WHAT TO WORK ON: Restate the material below word for word, from its first line to its last.

# # # # #

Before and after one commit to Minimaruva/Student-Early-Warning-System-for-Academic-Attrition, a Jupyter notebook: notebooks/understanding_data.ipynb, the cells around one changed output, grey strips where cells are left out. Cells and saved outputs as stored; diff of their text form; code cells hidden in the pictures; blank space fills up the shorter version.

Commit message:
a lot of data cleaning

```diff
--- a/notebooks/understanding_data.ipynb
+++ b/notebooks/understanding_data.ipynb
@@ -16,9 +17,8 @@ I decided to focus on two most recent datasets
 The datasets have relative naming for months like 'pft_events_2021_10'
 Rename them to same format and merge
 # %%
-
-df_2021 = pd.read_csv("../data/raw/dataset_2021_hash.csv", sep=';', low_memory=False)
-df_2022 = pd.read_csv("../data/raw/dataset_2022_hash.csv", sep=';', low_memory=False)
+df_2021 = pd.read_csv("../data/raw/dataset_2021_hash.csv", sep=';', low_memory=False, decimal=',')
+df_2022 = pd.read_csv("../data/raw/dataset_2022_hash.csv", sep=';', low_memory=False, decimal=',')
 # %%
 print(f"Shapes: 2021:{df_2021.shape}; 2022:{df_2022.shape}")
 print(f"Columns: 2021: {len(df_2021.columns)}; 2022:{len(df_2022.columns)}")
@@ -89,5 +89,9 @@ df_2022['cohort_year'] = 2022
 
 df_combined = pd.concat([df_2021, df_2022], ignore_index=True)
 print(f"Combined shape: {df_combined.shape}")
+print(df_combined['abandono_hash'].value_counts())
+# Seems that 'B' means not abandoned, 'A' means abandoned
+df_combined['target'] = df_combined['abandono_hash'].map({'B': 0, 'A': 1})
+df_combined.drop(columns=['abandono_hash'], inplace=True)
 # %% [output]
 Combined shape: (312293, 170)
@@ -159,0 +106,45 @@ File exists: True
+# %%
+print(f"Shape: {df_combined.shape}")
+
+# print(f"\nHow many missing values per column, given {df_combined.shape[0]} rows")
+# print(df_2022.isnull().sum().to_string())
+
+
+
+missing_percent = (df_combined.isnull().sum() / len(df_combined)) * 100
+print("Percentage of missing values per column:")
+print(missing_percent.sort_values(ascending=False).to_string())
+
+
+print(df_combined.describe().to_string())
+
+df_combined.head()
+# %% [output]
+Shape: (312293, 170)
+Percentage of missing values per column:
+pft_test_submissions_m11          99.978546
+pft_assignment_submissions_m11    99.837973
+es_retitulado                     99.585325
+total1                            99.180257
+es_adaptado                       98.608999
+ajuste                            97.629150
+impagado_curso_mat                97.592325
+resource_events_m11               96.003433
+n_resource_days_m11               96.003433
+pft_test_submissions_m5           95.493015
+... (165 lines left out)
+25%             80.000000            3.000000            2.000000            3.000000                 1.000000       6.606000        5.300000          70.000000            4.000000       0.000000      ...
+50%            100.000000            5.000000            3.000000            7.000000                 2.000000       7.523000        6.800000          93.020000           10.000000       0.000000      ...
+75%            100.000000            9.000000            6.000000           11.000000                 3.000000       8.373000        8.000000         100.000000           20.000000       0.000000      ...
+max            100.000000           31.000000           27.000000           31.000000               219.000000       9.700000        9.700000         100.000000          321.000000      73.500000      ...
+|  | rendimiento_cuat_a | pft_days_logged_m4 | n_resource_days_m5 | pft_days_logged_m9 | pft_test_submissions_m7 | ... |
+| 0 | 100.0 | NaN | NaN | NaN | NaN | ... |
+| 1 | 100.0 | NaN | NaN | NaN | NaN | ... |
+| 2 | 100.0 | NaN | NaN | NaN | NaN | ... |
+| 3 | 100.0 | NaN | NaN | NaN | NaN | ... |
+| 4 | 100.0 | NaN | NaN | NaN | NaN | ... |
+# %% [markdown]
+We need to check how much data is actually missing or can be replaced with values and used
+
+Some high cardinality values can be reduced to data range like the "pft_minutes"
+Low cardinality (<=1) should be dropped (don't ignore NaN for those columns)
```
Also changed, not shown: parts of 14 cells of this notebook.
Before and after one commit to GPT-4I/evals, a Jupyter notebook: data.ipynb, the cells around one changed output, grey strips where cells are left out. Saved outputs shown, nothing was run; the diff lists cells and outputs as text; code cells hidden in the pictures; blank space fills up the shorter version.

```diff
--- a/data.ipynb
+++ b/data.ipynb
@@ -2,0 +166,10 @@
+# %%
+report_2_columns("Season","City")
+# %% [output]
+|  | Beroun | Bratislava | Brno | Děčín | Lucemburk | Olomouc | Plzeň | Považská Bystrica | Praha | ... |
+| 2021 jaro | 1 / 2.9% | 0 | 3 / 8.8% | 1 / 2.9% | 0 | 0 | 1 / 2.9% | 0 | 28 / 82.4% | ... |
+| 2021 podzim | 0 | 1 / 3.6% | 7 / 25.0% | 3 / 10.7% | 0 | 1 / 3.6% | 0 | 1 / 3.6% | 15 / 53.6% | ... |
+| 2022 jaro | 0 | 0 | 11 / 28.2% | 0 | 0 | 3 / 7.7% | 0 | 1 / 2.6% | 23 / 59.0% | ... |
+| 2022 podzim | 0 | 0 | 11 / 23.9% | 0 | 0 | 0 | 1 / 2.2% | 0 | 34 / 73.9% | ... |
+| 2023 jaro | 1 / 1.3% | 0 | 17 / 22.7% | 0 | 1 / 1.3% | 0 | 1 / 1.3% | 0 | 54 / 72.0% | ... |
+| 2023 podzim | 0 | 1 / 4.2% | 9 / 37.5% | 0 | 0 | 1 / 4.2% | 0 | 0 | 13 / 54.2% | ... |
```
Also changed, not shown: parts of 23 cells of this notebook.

# # # # #

RESPONSE:
Before and after one commit to Minimaruva/Student-Early-Warning-System-for-Academic-Attrition, a Jupyter notebook: notebooks/understanding_data.ipynb, the cells around one changed output, grey strips where cells are left out. Cells and saved outputs as stored; diff of their text form; code cells hidden in the pictures; blank space fills up the shorter version.

Commit message:
a lot of data cleaning

```diff
--- a/notebooks/understanding_data.ipynb
+++ b/notebooks/understanding_data.ipynb
@@ -16,9 +17,8 @@ I decided to focus on two most recent datasets
 The datasets have relative naming for months like 'pft_events_2021_10'
 Rename them to same format and merge
 # %%
-
-df_2021 = pd.read_csv("../data/raw/dataset_2021_hash.csv", sep=';', low_memory=False)
-df_2022 = pd.read_csv("../data/raw/dataset_2022_hash.csv", sep=';', low_memory=False)
+df_2021 = pd.read_csv("../data/raw/dataset_2021_hash.csv", sep=';', low_memory=False, decimal=',')
+df_2022 = pd.read_csv("../data/raw/dataset_2022_hash.csv", sep=';', low_memory=False, decimal=',')
 # %%
 print(f"Shapes: 2021:{df_2021.shape}; 2022:{df_2022.shape}")
 print(f"Columns: 2021: {len(df_2021.columns)}; 2022:{len(df_2022.columns)}")
@@ -89,5 +89,9 @@ df_2022['cohort_year'] = 2022
 
 df_combined = pd.concat([df_2021, df_2022], ignore_index=True)
 print(f"Combined shape: {df_combined.shape}")
+print(df_combined['abandono_hash'].value_counts())
+# Seems that 'B' means not abandoned, 'A' means abandoned
+df_combined['target'] = df_combined['abandono_hash'].map({'B': 0, 'A': 1})
+df_combined.drop(columns=['abandono_hash'], inplace=True)
 # %% [output]
 Combined shape: (312293, 170)
@@ -159,0 +106,45 @@ File exists: True
+# %%
+print(f"Shape: {df_combined.shape}")
+
+# print(f"\nHow many missing values per column, given {df_combined.shape[0]} rows")
+# print(df_2022.isnull().sum().to_string())
+
+
+
+missing_percent = (df_combined.isnull().sum() / len(df_combined)) * 100
+print("Percentage of missing values per column:")
+print(missing_percent.sort_values(ascending=False).to_string())
+
+
+print(df_combined.describe().to_string())
+
+df_combined.head()
+# %% [output]
+Shape: (312293, 170)
+Percentage of missing values per column:
+pft_test_submissions_m11          99.978546
+pft_assignment_submissions_m11    99.837973
+es_retitulado                     99.585325
+total1                            99.180257
+es_adaptado                       98.608999
+ajuste                            97.629150
+impagado_curso_mat                97.592325
+resource_events_m11               96.003433
+n_resource_days_m11               96.003433
+pft_test_submissions_m5           95.493015
+... (165 lines left out)
+25%             80.000000            3.000000            2.000000            3.000000                 1.000000       6.606000        5.300000          70.000000            4.000000       0.000000      ...
+50%            100.000000            5.000000            3.000000            7.000000                 2.000000       7.523000        6.800000          93.020000           10.000000       0.000000      ...
+75%            100.000000            9.000000            6.000000           11.000000                 3.000000       8.373000        8.000000         100.000000           20.000000       0.000000      ...
+max            100.000000           31.000000           27.000000           31.000000               219.000000       9.700000        9.700000         100.000000          321.000000      73.500000      ...
+|  | rendimiento_cuat_a | pft_days_logged_m4 | n_resource_days_m5 | pft_days_logged_m9 | pft_test_submissions_m7 | ... |
+| 0 | 100.0 | NaN | NaN | NaN | NaN | ... |
+| 1 | 100.0 | NaN | NaN | NaN | NaN | ... |
+| 2 | 100.0 | NaN | NaN | NaN | NaN | ... |
+| 3 | 100.0 | NaN | NaN | NaN | NaN | ... |
+| 4 | 100.0 | NaN | NaN | NaN | NaN | ... |
+# %% [markdown]
+We need to check how much data is actually missing or can be replaced with values and used
+
+Some high cardinality values can be reduced to data range like the "pft_minutes"
+Low cardinality (<=1) should be dropped (don't ignore NaN for those columns)
```
Also changed, not shown: parts of 14 cells of this notebook.
Before and after one commit to GPT-4I/evals, a Jupyter notebook: data.ipynb, the cells around one changed output, grey strips where cells are left out. Saved outputs shown, nothing was run; the diff lists cells and outputs as text; code cells hidden in the pictures; blank space fills up the shorter version.

```diff
--- a/data.ipynb
+++ b/data.ipynb
@@ -2,0 +166,10 @@
+# %%
+report_2_columns("Season","City")
+# %% [output]
+|  | Beroun | Bratislava | Brno | Děčín | Lucemburk | Olomouc | Plzeň | Považská Bystrica | Praha | ... |
+| 2021 jaro | 1 / 2.9% | 0 | 3 / 8.8% | 1 / 2.9% | 0 | 0 | 1 / 2.9% | 0 | 28 / 82.4% | ... |
+| 2021 podzim | 0 | 1 / 3.6% | 7 / 25.0% | 3 / 10.7% | 0 | 1 / 3.6% | 0 | 1 / 3.6% | 15 / 53.6% | ... |
+| 2022 jaro | 0 | 0 | 11 / 28.2% | 0 | 0 | 3 / 7.7% | 0 | 1 / 2.6% | 23 / 59.0% | ... |
+| 2022 podzim | 0 | 0 | 11 / 23.9% | 0 | 0 | 0 | 1 / 2.2% | 0 | 34 / 73.9% | ... |
+| 2023 jaro | 1 / 1.3% | 0 | 17 / 22.7% | 0 | 1 / 1.3% | 0 | 1 / 1.3% | 0 | 54 / 72.0% | ... |
+| 2023 podzim | 0 | 1 / 4.2% | 9 / 37.5% | 0 | 0 | 1 / 4.2% | 0 | 0 | 13 / 54.2% | ... |
```
Also changed, not shown: parts of 23 cells of this notebook.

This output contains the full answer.